If you ever wanted a personalized license plate to show your city pride, your home team affiliation or your vehicular obsession, now’s the time to start saving your pennies: MyPlates is offering all of the above at The Great Plate Auction 2013.
My Trusty Sidekick and I will be at the VIP event this Friday night January 25, and would love to have you join us. Info on the event can be found here: www.myplates.com/auctionvip.
Bidders will battle it out for 10 highly sought-after license plates on Jan. 25 as part of the Houston Auto Show, which will take over the Reliant Center from Jan. 23 to Jan. 27.
The up-for-grabs tins include local gems “HOUSTON,” “DYNAMO,” “ROCKETS” and “TEXAN5” alongside auto-centric terminology like “MAYBACH,” “BENTLEY,” “BOXSTER,” “CARRERA,” “PHANTOM” and “INDY CAR.”

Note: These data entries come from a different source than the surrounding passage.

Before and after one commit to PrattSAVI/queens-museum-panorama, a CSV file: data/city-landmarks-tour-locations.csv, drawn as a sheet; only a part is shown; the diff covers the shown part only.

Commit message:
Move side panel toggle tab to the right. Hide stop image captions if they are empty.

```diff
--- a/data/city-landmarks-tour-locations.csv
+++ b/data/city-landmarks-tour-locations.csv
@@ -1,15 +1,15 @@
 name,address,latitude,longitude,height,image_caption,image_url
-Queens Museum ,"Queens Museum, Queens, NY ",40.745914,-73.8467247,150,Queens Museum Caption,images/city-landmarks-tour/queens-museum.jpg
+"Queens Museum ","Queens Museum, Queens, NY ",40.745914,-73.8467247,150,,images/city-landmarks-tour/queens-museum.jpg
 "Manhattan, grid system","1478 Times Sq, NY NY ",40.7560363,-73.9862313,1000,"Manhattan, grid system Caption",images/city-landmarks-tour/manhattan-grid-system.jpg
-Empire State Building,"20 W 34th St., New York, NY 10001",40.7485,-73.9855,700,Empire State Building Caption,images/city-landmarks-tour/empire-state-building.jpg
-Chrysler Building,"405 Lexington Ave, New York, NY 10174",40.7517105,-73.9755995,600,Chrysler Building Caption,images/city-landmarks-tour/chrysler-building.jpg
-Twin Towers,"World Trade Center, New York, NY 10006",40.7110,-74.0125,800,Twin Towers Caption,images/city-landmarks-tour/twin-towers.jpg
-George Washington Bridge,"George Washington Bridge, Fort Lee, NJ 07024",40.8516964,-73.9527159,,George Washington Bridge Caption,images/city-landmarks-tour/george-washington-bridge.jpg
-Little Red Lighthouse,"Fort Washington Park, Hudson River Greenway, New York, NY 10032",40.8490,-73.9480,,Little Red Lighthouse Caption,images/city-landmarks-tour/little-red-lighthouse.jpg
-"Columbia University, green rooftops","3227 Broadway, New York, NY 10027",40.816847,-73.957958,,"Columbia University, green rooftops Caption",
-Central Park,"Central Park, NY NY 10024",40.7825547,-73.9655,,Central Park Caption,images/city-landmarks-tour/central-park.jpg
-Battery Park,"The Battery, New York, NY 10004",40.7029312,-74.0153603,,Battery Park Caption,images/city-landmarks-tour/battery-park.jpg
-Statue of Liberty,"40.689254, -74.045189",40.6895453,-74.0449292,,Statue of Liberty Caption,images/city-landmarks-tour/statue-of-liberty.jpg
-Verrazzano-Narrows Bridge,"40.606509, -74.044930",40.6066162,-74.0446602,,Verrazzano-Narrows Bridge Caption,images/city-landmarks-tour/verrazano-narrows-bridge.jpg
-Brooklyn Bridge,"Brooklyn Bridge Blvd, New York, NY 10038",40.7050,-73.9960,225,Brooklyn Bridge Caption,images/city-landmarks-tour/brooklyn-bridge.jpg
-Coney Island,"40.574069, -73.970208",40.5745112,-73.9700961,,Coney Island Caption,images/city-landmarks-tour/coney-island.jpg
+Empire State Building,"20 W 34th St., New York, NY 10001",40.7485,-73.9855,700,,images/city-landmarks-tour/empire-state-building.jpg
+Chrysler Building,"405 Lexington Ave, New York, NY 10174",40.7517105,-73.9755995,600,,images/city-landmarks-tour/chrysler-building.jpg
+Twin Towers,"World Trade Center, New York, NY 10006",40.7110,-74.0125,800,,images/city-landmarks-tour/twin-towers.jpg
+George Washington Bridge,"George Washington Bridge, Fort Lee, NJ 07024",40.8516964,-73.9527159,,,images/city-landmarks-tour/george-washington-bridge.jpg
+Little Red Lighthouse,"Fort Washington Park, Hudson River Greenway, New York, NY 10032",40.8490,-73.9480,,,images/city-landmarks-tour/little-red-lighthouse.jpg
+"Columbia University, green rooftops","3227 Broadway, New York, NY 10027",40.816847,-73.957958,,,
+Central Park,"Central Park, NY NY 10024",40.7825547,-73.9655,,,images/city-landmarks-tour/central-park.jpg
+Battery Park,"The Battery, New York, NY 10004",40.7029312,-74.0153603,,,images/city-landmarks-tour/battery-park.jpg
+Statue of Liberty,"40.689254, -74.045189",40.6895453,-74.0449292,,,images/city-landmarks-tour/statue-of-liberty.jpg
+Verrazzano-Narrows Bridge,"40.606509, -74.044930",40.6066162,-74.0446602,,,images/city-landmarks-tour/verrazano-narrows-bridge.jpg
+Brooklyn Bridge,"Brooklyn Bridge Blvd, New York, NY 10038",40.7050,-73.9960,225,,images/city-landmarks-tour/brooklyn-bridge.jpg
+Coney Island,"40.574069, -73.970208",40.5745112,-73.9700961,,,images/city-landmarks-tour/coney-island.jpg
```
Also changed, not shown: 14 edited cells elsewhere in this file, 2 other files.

High bidders will own their personalized plates for 10 years and will get first dibs on renewing them — or they can sell their plate for big bucks, perhaps once the Texans bring home a Super Bowl title for example.
The most expensive plate ever auctioned in Texas to-date was “FERRARI,” which sold for $15,000 at the first Great Plate Auction in Jan. 2011. A “COWBOYS” plate came in second that year, going to one obsessed fan for $11,500.
“As anyone who has been to Reliant Stadium can attest, we have the most loyal and passionate fans in the NFL,” Houston Texans president Jamey Rootes said. “MyPlates gives Texans fans the ability to display that passion for the world to see every day on the road, and one lucky Texans fan will be able to leave no doubt who their favorite team is when they win the TEXAN5 plate.”
This year’s listing won’t be the only permutation of the team name on the road — “TEX4NS” sold for $1,000 in 2011 — but it does support a good cause. Proceeds from the sale of the plate will benefit Texas’ general revenue fund and the Houston Texans Foundation, which empowers the next generation through education, character development and health programs.
Proceeds from other auction items will also go to the State’s general revenue fund and selected charities. Only three of the 10 have reserve prices, so the rest (including the covetable “TEXAN5” plate) will go to whoever makes the highest bid.